▶ [ASSIGNMENT]:
Retype, please, the listing from its opening line through the line that contains "The browser window", both included, without the pictures.

▶ [PROVIDED DATA]:
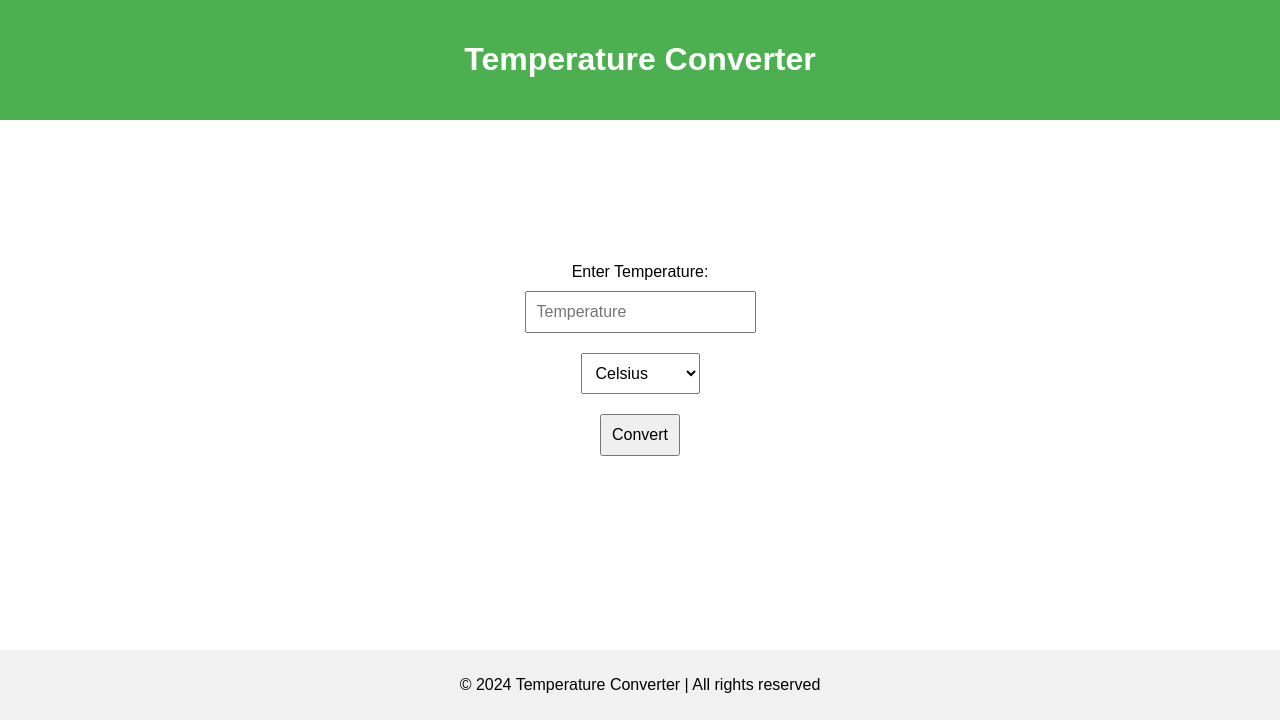
Repository: akhiranandan-04/Temperature-Converter
Page: index.html
These files come from the project's save history. The page is drawn as it stood at one moment and after the next save; the edit follows.
The browser window is 1280 px wide. The pictures show the whole page.

Above is the page before, as saved 2024-10-19 13:05:13.

After the next save:
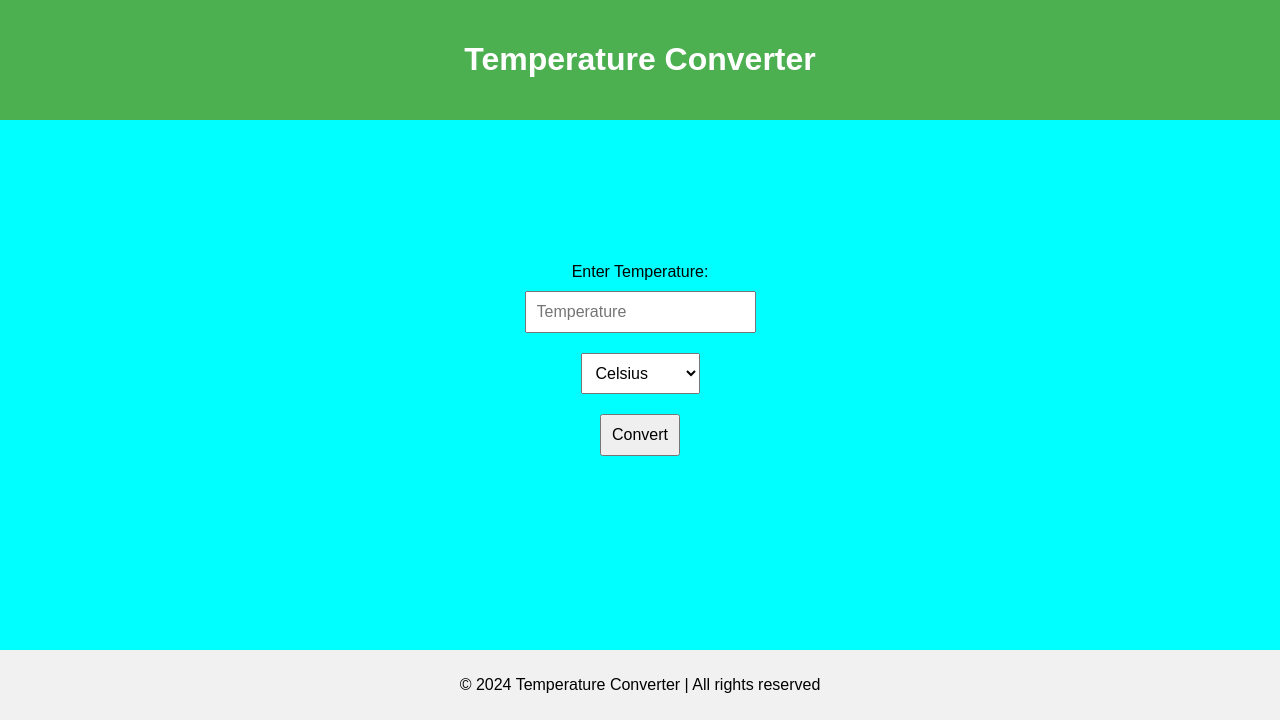
Saved 77 s later.
--- a/style.css
+++ b/style.css
@@ -20,6 +20,7 @@ header {
     align-items: center;
     justify-content: center;
     flex: 1;
+    background-color: aqua;
 }
 
 .converter input, .converter select, .converter button {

▶ [RESULT FOR THIS TASK]:
Repository: akhiranandan-04/Temperature-Converter
Page: index.html
These files come from the project's save history. The page is drawn as it stood at one moment and after the next save; the edit follows.
The browser window is 1280 px wide. The pictures show the whole page.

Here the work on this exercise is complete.